By kalea hall | firstname.lastname@example.org
Boardman firefighter Jessica Kollmorgen’s mission was to provide the intricate details of pieces of a PVC-pipe puzzle to her partner Nate Miller while dressed in full hazardous-materials gear.
“If they don’t get the job completed, then the next team has to come in and do it,” said David Ware, hazmat instructor from Cleveland State University and an Akron firefighter.
With frustration, Miller tried his best to follow his partner’s radio instructions while bearing the 30-pound air tank and other gear, but in the end they had to move on to the next phase of their instruction.
Two teachers from Cleveland State came to the Boardman Fire Department this week to show 10 Boardman students and other departments how to work with hazmat calls.
The department received a grant from the Public Utilities Commission of Ohio to have four classes, including confined-space awareness, confined-space rescue, hazmat training and alternative-fuel vehicles. The department had the confined-space classes in January.
“We are running into more and more hazmat [calls],” Fire Chief George Brown said.
Some of those calls include fuel spills, hospital calls and methamphetamine labs.
In January, a tractor-trailer running on compressed natural gas, traveling on U.S. Route 224 in Boardman, caught fire. Brown said he would like to have three to four hazmat technicians on each shift.
“You have to make sure your directions are precise,” Kollmorgen said.
Kollmorgen has been with the department full time for 21/2 years, and Miller has been with the department full time for more than a year.

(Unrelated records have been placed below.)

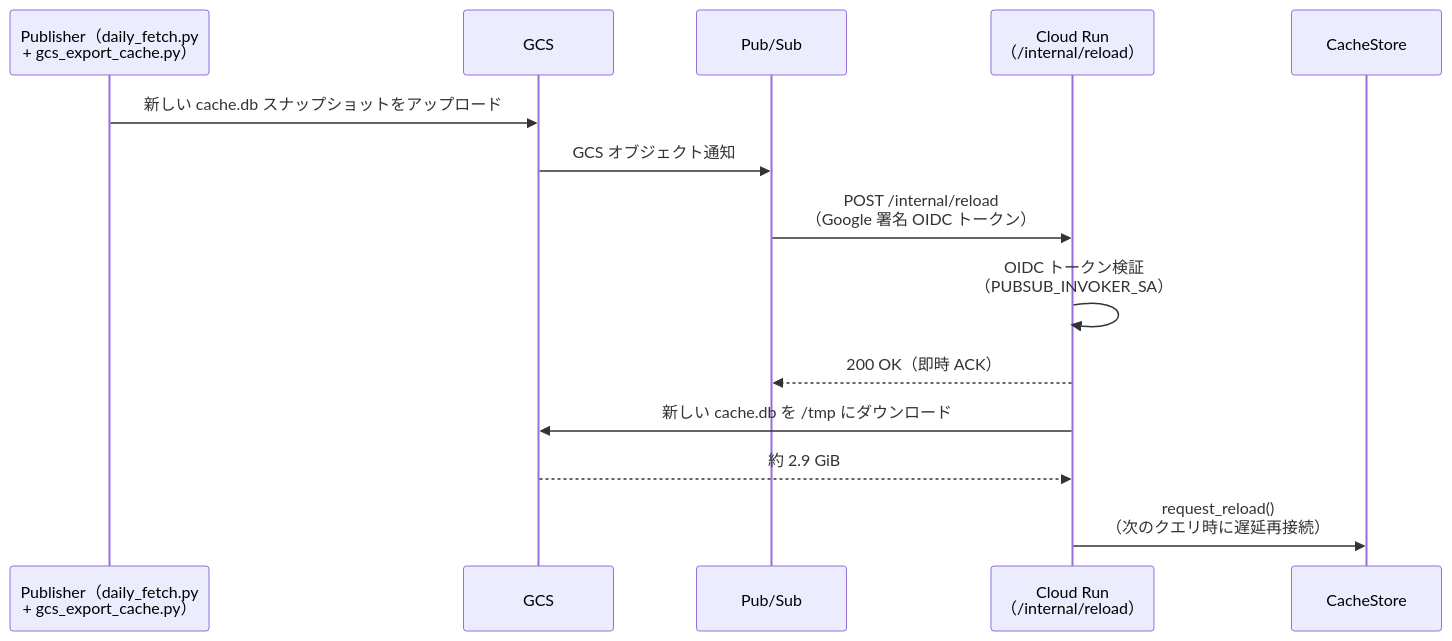
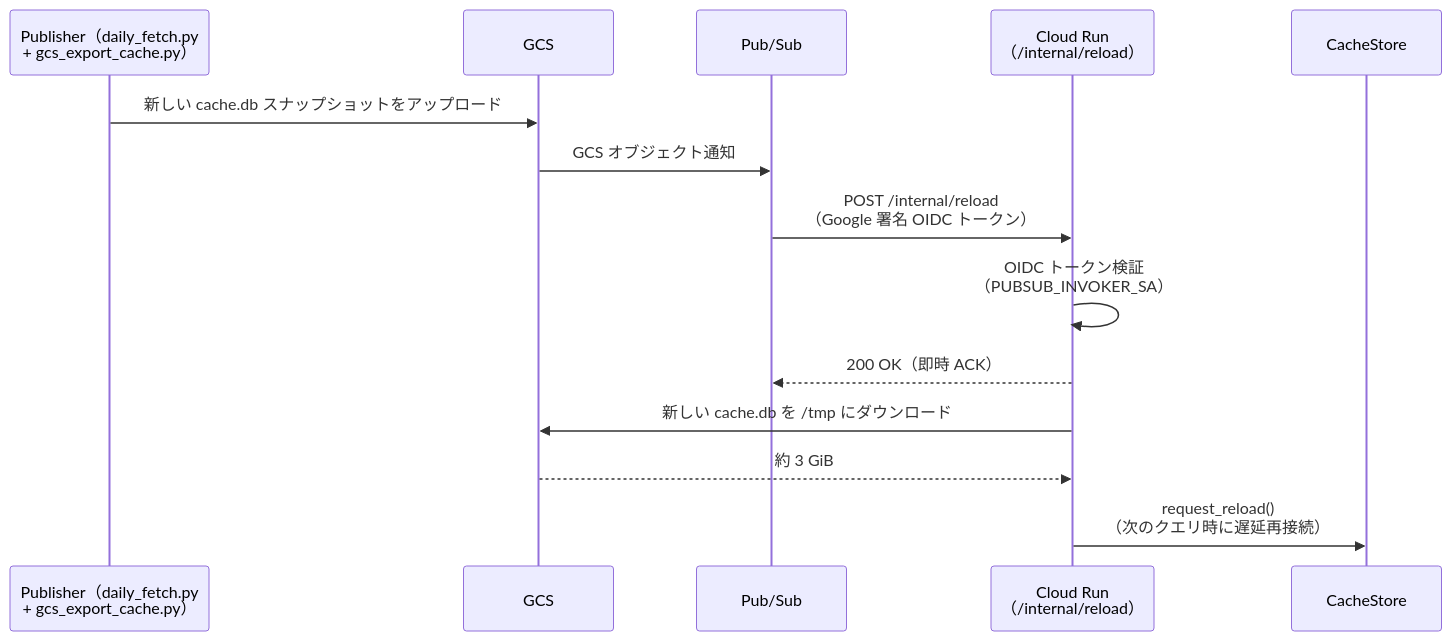
Before and after one commit to shigechika/jquants-mcp: the third of 4 diagrams in README.ja.md, drawn with Mermaid. The commit also changed other lines of this file and 7 other files, not shown here.

````diff
--- a/README.ja.md
+++ b/README.ja.md
@@ -946,17 +946,17 @@
 ```mermaid
 sequenceDiagram
     participant P as Publisher（daily_fetch.py<br/>+ gcs_export_cache.py）
     participant G as GCS
     participant PS as Pub/Sub
     participant CR as Cloud Run<br/>（/internal/reload）
     participant C as CacheStore
 
     P->>G: 新しい cache.db スナップショットをアップロード
     G->>PS: GCS オブジェクト通知
     PS->>CR: POST /internal/reload<br/>（Google 署名 OIDC トークン）
     CR->>CR: OIDC トークン検証<br/>（PUBSUB_INVOKER_SA）
     CR-->>PS: 200 OK（即時 ACK）
     CR->>G: 新しい cache.db を /tmp にダウンロード
-    G-->>CR: 約 2.9 GiB
+    G-->>CR: 約 3 GiB
     CR->>C: request_reload()<br/>（次のクエリ時に遅延再接続）
 ```
````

“It is frustrating [because] you spend a lot of time moving your arm in and out of the sleeve,” Miller said of the hazmat exercise.
But both of them see the importance of having the communication skills, manual dexterity and visual acuity for hazmat calls.
Often, hazmat crew members go into a situation where they need to be able to communicate with outside workers of a facility in difficult situations.
In addition to the hands-on learning, the students also learned in a classroom setting. On day one of training they are in the hazmat suits.
“[We] make each day a little different and a little more difficult,” Ware said.
By day two, visibility was taken from the students, but they were given a radio to communicate, and by the third day of training the students worked until they ran out of air.
“We have timed it to where it is almost impossible to finish without running out of air,” Ware said.
The fourth day also became more difficult to prepare the students for the “big scenario,” where all of the ingredients are put into one situation and the students have to come up with a strategy of how to end the scenario successfully.
“Being able to make decisions is the most-important part,” Ware said.